▶ **What the exercise asks**:
Copy every line of the following data that includes the string "height".

--- Available data Enclosed Below ---

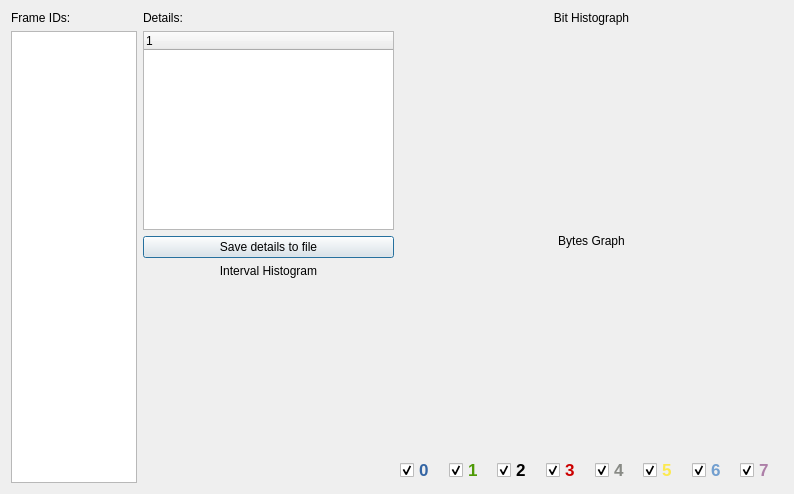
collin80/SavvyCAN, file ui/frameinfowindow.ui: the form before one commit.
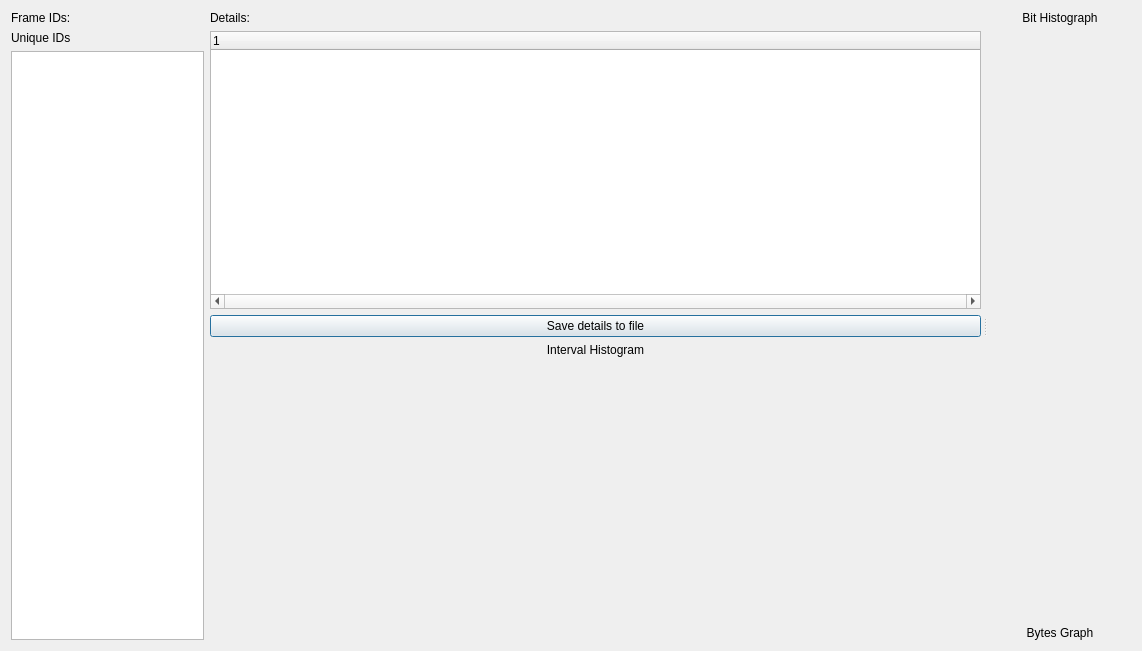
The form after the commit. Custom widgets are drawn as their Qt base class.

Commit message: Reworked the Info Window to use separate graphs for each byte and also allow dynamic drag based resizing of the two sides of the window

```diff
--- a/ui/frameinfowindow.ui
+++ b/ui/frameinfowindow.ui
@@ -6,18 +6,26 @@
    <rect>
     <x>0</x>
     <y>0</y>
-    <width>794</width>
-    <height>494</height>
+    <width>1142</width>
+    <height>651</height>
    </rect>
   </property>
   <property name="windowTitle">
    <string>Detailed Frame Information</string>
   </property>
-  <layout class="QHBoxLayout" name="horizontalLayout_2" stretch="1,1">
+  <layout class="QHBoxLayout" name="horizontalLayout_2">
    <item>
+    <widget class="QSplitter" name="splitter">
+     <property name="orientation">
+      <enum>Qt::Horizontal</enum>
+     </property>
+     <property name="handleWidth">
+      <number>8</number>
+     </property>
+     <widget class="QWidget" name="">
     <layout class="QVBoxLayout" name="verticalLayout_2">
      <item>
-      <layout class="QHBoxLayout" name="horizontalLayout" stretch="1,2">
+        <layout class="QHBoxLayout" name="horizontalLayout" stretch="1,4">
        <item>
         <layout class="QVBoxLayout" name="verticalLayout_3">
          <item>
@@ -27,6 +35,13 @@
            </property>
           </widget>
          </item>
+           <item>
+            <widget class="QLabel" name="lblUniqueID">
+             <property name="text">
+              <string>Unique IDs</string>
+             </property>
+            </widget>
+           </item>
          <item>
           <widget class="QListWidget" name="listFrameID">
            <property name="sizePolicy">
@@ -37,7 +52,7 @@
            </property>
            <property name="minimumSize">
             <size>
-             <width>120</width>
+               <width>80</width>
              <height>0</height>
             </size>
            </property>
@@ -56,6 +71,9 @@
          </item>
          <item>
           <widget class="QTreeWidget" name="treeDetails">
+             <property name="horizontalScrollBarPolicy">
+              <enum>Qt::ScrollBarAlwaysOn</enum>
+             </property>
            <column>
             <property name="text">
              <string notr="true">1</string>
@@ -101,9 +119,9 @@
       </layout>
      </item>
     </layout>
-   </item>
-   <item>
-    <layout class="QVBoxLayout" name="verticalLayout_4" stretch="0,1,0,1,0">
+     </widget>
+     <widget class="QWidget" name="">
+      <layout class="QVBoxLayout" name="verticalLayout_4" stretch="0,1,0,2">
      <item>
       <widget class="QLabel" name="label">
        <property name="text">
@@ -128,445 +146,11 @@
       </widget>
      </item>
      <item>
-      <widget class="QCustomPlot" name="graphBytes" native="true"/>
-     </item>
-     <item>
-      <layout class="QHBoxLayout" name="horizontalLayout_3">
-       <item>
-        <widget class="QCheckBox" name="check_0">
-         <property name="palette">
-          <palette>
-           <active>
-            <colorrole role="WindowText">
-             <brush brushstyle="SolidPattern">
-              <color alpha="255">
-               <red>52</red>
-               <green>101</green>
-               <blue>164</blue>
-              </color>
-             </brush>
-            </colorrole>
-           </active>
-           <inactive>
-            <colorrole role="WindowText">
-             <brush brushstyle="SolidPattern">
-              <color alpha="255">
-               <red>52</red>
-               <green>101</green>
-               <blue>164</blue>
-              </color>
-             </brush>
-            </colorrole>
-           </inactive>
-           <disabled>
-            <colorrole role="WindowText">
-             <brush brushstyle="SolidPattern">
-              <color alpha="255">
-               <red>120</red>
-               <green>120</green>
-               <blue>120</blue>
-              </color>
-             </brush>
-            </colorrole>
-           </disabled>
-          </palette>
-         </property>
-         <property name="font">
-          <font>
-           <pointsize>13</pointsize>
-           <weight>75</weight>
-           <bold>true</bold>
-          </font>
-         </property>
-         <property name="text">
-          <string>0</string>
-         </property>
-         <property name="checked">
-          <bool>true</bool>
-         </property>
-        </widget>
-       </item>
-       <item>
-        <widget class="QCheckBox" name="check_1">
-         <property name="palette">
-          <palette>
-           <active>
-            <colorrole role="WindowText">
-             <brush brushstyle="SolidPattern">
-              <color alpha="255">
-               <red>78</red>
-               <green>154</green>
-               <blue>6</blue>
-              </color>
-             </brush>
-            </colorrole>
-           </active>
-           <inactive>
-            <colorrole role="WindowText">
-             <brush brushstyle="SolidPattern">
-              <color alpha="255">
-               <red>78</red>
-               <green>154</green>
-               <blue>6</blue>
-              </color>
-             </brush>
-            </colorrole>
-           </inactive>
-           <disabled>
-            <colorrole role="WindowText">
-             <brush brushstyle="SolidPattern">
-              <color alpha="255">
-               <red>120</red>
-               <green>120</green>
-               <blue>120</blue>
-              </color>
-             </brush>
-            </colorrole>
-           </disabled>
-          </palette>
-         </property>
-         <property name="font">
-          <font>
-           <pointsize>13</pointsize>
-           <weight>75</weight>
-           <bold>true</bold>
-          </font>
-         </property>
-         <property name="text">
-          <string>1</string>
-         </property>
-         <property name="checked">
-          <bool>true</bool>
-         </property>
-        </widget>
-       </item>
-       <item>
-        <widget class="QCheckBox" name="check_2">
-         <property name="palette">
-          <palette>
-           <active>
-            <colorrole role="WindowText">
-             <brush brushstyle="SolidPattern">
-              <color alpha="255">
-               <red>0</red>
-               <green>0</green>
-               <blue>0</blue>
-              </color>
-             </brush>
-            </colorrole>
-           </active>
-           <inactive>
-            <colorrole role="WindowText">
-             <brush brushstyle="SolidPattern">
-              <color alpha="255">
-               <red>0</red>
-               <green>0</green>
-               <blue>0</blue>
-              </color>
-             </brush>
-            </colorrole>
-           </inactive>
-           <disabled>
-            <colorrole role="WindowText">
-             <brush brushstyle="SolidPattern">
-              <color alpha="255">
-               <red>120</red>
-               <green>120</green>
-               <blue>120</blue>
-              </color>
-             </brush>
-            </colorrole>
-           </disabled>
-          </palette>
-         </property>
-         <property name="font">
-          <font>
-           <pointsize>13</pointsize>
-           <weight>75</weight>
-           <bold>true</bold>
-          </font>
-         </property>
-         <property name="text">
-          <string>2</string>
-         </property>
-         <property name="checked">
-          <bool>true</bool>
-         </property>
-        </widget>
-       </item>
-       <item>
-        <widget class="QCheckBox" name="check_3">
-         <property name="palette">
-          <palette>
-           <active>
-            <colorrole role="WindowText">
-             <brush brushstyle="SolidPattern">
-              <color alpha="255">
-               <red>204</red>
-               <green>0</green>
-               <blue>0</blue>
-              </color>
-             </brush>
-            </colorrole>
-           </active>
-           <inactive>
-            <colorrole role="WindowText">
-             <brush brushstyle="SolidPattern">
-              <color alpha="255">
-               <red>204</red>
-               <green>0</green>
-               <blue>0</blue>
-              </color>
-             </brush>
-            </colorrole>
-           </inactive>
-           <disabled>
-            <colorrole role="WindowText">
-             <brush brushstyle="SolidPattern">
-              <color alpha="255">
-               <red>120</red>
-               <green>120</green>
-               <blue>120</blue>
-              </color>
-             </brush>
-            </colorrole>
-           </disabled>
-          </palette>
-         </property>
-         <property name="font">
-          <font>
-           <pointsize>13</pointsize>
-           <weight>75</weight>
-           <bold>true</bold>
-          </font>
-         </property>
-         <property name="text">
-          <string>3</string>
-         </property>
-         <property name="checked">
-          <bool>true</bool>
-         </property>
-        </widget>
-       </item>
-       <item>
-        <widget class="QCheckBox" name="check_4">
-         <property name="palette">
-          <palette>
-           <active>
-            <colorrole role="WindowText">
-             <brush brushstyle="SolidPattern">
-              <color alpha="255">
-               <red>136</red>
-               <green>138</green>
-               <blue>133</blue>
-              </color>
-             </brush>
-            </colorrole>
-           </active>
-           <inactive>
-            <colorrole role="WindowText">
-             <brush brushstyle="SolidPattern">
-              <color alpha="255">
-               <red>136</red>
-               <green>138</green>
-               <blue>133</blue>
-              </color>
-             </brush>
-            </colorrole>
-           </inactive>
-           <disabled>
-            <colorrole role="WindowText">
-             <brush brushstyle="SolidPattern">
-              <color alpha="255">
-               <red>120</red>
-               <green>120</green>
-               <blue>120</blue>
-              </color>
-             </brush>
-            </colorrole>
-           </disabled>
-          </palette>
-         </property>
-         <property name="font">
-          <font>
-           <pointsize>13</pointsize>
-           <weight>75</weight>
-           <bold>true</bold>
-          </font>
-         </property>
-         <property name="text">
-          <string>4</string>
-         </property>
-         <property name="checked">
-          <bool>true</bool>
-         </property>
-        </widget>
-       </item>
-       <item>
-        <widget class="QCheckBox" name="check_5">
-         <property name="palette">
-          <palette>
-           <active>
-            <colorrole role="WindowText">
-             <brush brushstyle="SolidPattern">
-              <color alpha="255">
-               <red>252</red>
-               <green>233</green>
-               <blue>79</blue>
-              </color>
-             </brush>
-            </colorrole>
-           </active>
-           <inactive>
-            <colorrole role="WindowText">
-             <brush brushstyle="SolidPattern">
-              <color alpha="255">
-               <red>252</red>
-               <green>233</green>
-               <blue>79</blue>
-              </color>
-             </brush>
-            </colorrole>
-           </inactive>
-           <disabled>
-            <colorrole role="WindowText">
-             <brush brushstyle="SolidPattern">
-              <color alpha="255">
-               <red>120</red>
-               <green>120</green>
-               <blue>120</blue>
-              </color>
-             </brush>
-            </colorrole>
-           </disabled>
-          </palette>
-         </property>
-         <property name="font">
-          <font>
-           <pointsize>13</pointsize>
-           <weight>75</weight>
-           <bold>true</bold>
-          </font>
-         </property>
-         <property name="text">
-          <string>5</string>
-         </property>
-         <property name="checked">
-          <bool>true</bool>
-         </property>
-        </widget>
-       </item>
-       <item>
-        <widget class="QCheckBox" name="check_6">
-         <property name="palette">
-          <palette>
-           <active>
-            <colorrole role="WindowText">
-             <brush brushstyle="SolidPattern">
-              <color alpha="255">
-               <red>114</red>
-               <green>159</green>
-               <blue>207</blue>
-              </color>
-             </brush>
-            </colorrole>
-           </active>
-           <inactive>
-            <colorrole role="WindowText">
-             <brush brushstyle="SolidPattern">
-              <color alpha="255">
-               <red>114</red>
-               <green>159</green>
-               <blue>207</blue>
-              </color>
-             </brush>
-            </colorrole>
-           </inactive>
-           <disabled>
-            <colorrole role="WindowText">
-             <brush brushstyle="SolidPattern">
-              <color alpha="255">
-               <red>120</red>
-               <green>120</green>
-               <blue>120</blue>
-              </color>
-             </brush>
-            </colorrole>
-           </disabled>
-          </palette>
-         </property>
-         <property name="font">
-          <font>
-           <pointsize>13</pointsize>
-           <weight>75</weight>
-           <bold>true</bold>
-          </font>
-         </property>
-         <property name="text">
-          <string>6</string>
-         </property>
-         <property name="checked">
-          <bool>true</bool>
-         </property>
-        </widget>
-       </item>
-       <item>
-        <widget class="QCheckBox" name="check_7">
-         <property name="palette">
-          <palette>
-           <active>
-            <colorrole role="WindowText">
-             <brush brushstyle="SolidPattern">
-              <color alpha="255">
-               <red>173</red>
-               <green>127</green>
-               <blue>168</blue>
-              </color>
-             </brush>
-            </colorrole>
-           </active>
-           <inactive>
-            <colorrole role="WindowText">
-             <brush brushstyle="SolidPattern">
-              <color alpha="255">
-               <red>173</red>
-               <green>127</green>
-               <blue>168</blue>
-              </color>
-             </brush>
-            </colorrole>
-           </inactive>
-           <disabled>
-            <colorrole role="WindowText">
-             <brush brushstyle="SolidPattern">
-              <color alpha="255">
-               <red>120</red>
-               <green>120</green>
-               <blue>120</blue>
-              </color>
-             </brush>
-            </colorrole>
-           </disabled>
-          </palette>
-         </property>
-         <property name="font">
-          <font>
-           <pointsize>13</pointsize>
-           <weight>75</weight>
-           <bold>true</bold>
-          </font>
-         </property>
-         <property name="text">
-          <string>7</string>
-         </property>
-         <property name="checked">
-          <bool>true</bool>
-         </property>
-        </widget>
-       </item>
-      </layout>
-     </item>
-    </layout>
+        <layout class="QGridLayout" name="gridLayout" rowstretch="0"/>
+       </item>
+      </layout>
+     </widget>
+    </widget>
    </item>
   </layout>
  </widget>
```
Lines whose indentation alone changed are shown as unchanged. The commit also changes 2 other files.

--- End of Enclosed Available data ---

▶ **Task answer**:
-    <height>494</height>
+    <height>651</height>
              <height>0</height>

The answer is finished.